**Exercise directions**. Please retype the entries that follow exactly as they are, leaving the images behind.

[Opening Input records section]

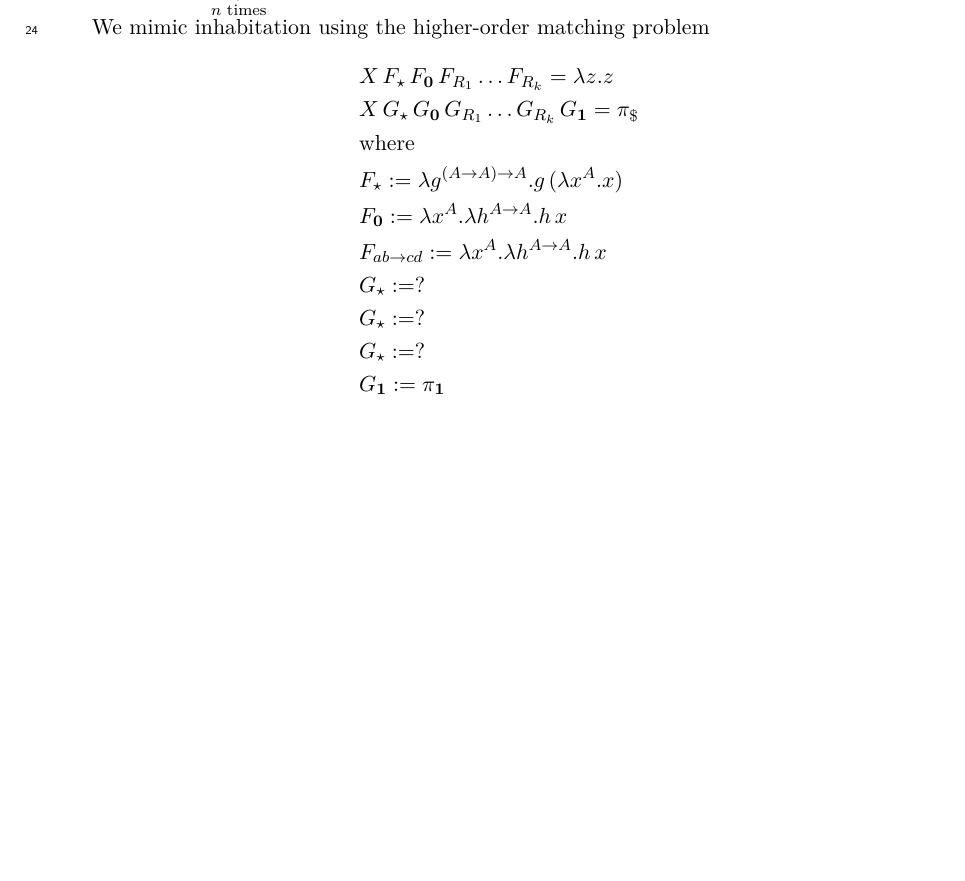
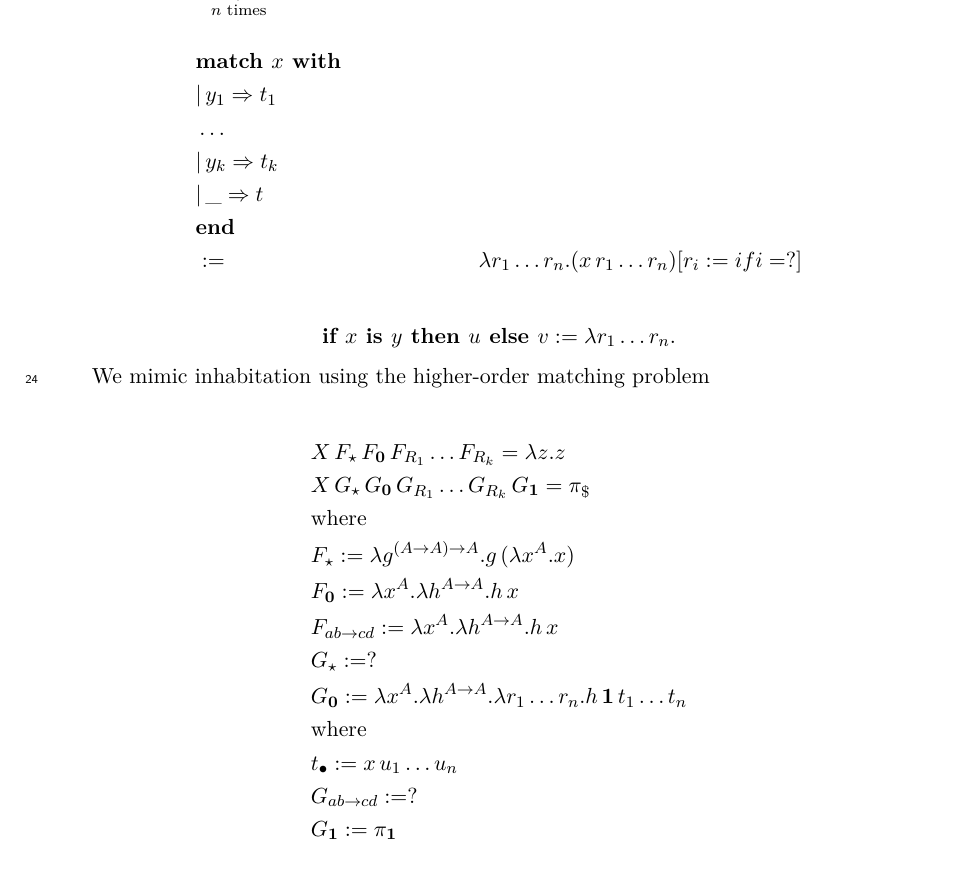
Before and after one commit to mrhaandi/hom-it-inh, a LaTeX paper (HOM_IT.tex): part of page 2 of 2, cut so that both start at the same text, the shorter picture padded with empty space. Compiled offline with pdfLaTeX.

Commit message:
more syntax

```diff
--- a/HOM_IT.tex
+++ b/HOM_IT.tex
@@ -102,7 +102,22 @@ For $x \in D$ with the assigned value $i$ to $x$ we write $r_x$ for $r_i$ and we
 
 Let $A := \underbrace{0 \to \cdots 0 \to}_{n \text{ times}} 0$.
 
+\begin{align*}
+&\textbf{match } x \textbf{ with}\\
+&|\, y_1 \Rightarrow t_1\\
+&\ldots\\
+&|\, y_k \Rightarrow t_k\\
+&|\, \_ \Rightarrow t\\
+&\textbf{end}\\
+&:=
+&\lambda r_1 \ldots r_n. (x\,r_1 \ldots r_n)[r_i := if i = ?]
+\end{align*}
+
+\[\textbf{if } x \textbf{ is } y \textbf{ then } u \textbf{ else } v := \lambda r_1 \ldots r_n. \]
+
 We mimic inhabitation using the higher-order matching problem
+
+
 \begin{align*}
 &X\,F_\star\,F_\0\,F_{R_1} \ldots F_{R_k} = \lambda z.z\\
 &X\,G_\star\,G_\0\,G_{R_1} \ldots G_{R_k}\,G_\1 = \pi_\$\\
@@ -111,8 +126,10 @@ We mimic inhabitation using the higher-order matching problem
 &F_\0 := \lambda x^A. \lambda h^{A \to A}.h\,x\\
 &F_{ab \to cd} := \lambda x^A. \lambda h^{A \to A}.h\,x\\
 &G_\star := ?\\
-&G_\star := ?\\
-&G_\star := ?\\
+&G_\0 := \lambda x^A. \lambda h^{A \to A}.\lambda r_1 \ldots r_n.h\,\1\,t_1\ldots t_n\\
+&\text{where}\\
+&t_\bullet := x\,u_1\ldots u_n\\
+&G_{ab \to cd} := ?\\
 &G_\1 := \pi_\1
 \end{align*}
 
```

[Closing Input records section]

**Exercise output**.
Before and after one commit to mrhaandi/hom-it-inh, a LaTeX paper (HOM_IT.tex): part of page 2 of 2, cut so that both start at the same text, the shorter picture padded with empty space. Compiled offline with pdfLaTeX.

Commit message:
more syntax

```diff
--- a/HOM_IT.tex
+++ b/HOM_IT.tex
@@ -102,7 +102,22 @@ For $x \in D$ with the assigned value $i$ to $x$ we write $r_x$ for $r_i$ and we
 
 Let $A := \underbrace{0 \to \cdots 0 \to}_{n \text{ times}} 0$.
 
+\begin{align*}
+&\textbf{match } x \textbf{ with}\\
+&|\, y_1 \Rightarrow t_1\\
+&\ldots\\
+&|\, y_k \Rightarrow t_k\\
+&|\, \_ \Rightarrow t\\
+&\textbf{end}\\
+&:=
+&\lambda r_1 \ldots r_n. (x\,r_1 \ldots r_n)[r_i := if i = ?]
+\end{align*}
+
+\[\textbf{if } x \textbf{ is } y \textbf{ then } u \textbf{ else } v := \lambda r_1 \ldots r_n. \]
+
 We mimic inhabitation using the higher-order matching problem
+
+
 \begin{align*}
 &X\,F_\star\,F_\0\,F_{R_1} \ldots F_{R_k} = \lambda z.z\\
 &X\,G_\star\,G_\0\,G_{R_1} \ldots G_{R_k}\,G_\1 = \pi_\$\\
@@ -111,8 +126,10 @@ We mimic inhabitation using the higher-order matching problem
 &F_\0 := \lambda x^A. \lambda h^{A \to A}.h\,x\\
 &F_{ab \to cd} := \lambda x^A. \lambda h^{A \to A}.h\,x\\
 &G_\star := ?\\
-&G_\star := ?\\
-&G_\star := ?\\
+&G_\0 := \lambda x^A. \lambda h^{A \to A}.\lambda r_1 \ldots r_n.h\,\1\,t_1\ldots t_n\\
+&\text{where}\\
+&t_\bullet := x\,u_1\ldots u_n\\
+&G_{ab \to cd} := ?\\
 &G_\1 := \pi_\1
 \end{align*}
 
```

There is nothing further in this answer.